* TASK INSTRUCTIONS:
Word for word, output the data that follows.

(Source records)
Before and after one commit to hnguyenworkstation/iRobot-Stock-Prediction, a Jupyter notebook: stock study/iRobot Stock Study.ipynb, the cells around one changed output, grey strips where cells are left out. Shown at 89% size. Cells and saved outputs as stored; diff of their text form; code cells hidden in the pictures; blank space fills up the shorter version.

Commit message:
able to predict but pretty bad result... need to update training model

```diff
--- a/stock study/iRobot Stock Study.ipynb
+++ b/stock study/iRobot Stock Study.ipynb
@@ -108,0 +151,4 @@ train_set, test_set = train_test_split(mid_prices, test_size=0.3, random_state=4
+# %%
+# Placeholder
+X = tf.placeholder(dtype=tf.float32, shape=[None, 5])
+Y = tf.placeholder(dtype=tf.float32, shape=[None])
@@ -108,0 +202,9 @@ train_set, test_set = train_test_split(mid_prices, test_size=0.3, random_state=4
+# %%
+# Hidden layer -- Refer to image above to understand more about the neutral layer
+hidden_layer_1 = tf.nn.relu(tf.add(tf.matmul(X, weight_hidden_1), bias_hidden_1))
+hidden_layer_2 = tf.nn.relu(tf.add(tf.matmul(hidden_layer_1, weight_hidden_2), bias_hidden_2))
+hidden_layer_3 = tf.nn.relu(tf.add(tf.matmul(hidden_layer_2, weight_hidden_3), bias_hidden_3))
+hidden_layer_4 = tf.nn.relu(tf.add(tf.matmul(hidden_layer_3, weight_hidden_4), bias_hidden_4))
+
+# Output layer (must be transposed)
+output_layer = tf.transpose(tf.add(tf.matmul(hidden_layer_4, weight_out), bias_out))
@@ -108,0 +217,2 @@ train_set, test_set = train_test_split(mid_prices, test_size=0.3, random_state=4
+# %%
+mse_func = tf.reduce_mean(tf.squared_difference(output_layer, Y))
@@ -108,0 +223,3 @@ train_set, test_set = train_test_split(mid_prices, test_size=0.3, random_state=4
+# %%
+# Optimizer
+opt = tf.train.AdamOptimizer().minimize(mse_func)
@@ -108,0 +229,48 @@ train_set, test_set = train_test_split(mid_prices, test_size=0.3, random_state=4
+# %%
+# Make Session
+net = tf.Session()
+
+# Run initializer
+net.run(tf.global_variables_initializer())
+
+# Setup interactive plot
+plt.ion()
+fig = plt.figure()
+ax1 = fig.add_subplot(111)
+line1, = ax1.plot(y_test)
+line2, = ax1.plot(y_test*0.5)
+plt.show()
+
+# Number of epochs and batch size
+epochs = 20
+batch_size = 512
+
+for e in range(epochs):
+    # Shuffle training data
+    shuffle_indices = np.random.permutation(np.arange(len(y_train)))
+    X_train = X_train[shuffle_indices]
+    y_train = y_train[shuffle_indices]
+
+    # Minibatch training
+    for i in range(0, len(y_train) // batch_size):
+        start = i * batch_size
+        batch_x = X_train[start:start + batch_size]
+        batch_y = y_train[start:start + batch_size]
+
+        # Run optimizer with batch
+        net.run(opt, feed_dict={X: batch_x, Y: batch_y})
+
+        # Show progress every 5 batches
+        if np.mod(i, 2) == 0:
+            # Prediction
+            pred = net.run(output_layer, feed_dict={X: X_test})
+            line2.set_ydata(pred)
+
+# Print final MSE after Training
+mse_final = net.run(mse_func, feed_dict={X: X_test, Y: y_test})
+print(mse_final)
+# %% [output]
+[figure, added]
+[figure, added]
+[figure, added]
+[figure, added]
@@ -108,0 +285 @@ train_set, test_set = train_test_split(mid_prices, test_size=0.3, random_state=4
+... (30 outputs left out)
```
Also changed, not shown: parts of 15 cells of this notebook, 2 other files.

* SOLUTION FOR THIS TASK:
Before and after one commit to hnguyenworkstation/iRobot-Stock-Prediction, a Jupyter notebook: stock study/iRobot Stock Study.ipynb, the cells around one changed output, grey strips where cells are left out. Shown at 89% size. Cells and saved outputs as stored; diff of their text form; code cells hidden in the pictures; blank space fills up the shorter version.

Commit message:
able to predict but pretty bad result... need to update training model

```diff
--- a/stock study/iRobot Stock Study.ipynb
+++ b/stock study/iRobot Stock Study.ipynb
@@ -108,0 +151,4 @@ train_set, test_set = train_test_split(mid_prices, test_size=0.3, random_state=4
+# %%
+# Placeholder
+X = tf.placeholder(dtype=tf.float32, shape=[None, 5])
+Y = tf.placeholder(dtype=tf.float32, shape=[None])
@@ -108,0 +202,9 @@ train_set, test_set = train_test_split(mid_prices, test_size=0.3, random_state=4
+# %%
+# Hidden layer -- Refer to image above to understand more about the neutral layer
+hidden_layer_1 = tf.nn.relu(tf.add(tf.matmul(X, weight_hidden_1), bias_hidden_1))
+hidden_layer_2 = tf.nn.relu(tf.add(tf.matmul(hidden_layer_1, weight_hidden_2), bias_hidden_2))
+hidden_layer_3 = tf.nn.relu(tf.add(tf.matmul(hidden_layer_2, weight_hidden_3), bias_hidden_3))
+hidden_layer_4 = tf.nn.relu(tf.add(tf.matmul(hidden_layer_3, weight_hidden_4), bias_hidden_4))
+
+# Output layer (must be transposed)
+output_layer = tf.transpose(tf.add(tf.matmul(hidden_layer_4, weight_out), bias_out))
@@ -108,0 +217,2 @@ train_set, test_set = train_test_split(mid_prices, test_size=0.3, random_state=4
+# %%
+mse_func = tf.reduce_mean(tf.squared_difference(output_layer, Y))
@@ -108,0 +223,3 @@ train_set, test_set = train_test_split(mid_prices, test_size=0.3, random_state=4
+# %%
+# Optimizer
+opt = tf.train.AdamOptimizer().minimize(mse_func)
@@ -108,0 +229,48 @@ train_set, test_set = train_test_split(mid_prices, test_size=0.3, random_state=4
+# %%
+# Make Session
+net = tf.Session()
+
+# Run initializer
+net.run(tf.global_variables_initializer())
+
+# Setup interactive plot
+plt.ion()
+fig = plt.figure()
+ax1 = fig.add_subplot(111)
+line1, = ax1.plot(y_test)
+line2, = ax1.plot(y_test*0.5)
+plt.show()
+
+# Number of epochs and batch size
+epochs = 20
+batch_size = 512
+
+for e in range(epochs):
+    # Shuffle training data
+    shuffle_indices = np.random.permutation(np.arange(len(y_train)))
+    X_train = X_train[shuffle_indices]
+    y_train = y_train[shuffle_indices]
+
+    # Minibatch training
+    for i in range(0, len(y_train) // batch_size):
+        start = i * batch_size
+        batch_x = X_train[start:start + batch_size]
+        batch_y = y_train[start:start + batch_size]
+
+        # Run optimizer with batch
+        net.run(opt, feed_dict={X: batch_x, Y: batch_y})
+
+        # Show progress every 5 batches
+        if np.mod(i, 2) == 0:
+            # Prediction
+            pred = net.run(output_layer, feed_dict={X: X_test})
+            line2.set_ydata(pred)
+
+# Print final MSE after Training
+mse_final = net.run(mse_func, feed_dict={X: X_test, Y: y_test})
+print(mse_final)
+# %% [output]
+[figure, added]
+[figure, added]
+[figure, added]
+[figure, added]
@@ -108,0 +285 @@ train_set, test_set = train_test_split(mid_prices, test_size=0.3, random_state=4
+... (30 outputs left out)
```
Also changed, not shown: parts of 15 cells of this notebook, 2 other files.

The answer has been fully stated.